The road to the Oval Library began with primary elections, whereby candidates lobbied for their literary party’s nomination. Once they had chosen their candidate, they faced off in the general election. There, 88 delegates of the 2016 Second Grade Ogre Electoral College decided who won the Best Story of 2016.
Lower school librarian Kathy Clark served as the storyteller and mistress of ceremonies for the show, which was created in 1996 by former library director Enid Davis, who retired four years ago.
“I have been lucky enough to be part of The Ogre Awards from the start, when Enid Davis first put the idea forward of a comparative folklore curriculum for the second graders. From the very beginning, we felt that this particular age was still eager to listen to stories and be old enough to have opinions about the archetypical characters,” said Clark.
Clark added that past Ogre Academy participants often reminisce fondly about the stories they represented and their roles. All participants receive a mini Ogre Award for their participation. “I know that many still have theirs, including Harker alumni!” she said.
The Ogre Awards show originally began as an evening performance. A few years later, it expanded to four shows (one per homeroom) until the production evolved to its current format.
There were plenty of election references at this year’s show, including talk of secret ballots, campaign headquarters, town hall meetings and mudslinging ads. According to Dunn, the clever idea of having characters campaigning for their awards had been in the works for a long time, “but of course we wanted to save it for an election year.” Elections seemed to work very well as a theme, she said, because it gave the characters a chance to explain why and how their stories were winners and best represented their categories.
Each year all but one of The Ogre Awards are bestowed upon fairy tale characters. A special Ogre Award is given to a member of the Harker community who provides exceptional service or support to the Harker libraries.
This year that honor went to Diann Chung, who became the lower school admission director in 2015. She came to Harker as a grade 1 teacher in 1995 and went on to teach grade 2 and serve as the K-2 department chair. More recently, she also took on the role of academic principal for the Camp+ summer program.
Chung said she was thrilled to receive The Ogre Award for Lifetime Achievement. While accepting the award, she shared that one of the things she misses most about being a teacher is story time. “Keep reading!” she urged the students. “Books are a wonderful magical transport.”
As the show came to an end, and the polls came to a close, it was time to announce the winner for the new term in office for Best Story. The much-anticipated Best Folk or Fairy Tale Award went to “The Fool of the World and the Flying Ship,” a book illustrated by Uri Shulevitz that retells a Russian fairy tale of the same name. The win was especially notable given the fact that this is the first year the book has been a part of The Ogres.

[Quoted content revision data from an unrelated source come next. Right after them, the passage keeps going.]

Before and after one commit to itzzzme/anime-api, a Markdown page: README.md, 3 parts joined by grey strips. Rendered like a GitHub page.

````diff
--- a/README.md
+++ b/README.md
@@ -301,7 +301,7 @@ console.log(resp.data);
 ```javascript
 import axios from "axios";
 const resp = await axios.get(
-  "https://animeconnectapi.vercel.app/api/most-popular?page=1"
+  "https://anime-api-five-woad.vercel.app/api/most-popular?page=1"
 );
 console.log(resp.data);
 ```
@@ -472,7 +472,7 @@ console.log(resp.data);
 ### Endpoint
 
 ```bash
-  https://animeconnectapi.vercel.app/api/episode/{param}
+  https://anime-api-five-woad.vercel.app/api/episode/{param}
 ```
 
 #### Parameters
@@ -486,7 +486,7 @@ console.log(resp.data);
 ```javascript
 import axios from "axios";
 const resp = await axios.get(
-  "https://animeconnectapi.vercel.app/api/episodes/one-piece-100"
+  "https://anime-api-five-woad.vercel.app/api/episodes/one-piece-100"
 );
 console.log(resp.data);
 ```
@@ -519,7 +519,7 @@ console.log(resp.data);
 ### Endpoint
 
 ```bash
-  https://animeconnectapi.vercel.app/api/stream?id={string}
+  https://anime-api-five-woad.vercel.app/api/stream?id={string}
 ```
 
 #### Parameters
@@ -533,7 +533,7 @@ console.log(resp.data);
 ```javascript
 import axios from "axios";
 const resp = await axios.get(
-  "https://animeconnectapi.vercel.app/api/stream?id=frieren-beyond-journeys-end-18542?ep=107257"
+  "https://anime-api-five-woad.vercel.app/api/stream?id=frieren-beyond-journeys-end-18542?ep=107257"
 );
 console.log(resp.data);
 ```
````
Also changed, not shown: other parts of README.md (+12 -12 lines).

Before concluding the awards show, Clark informed the cheering audience that The Ogres were made possible by a dedicated team of faculty, staff and parent volunteers.
“I am very proud to be part of a long tradition of Ogres!” said Dunn.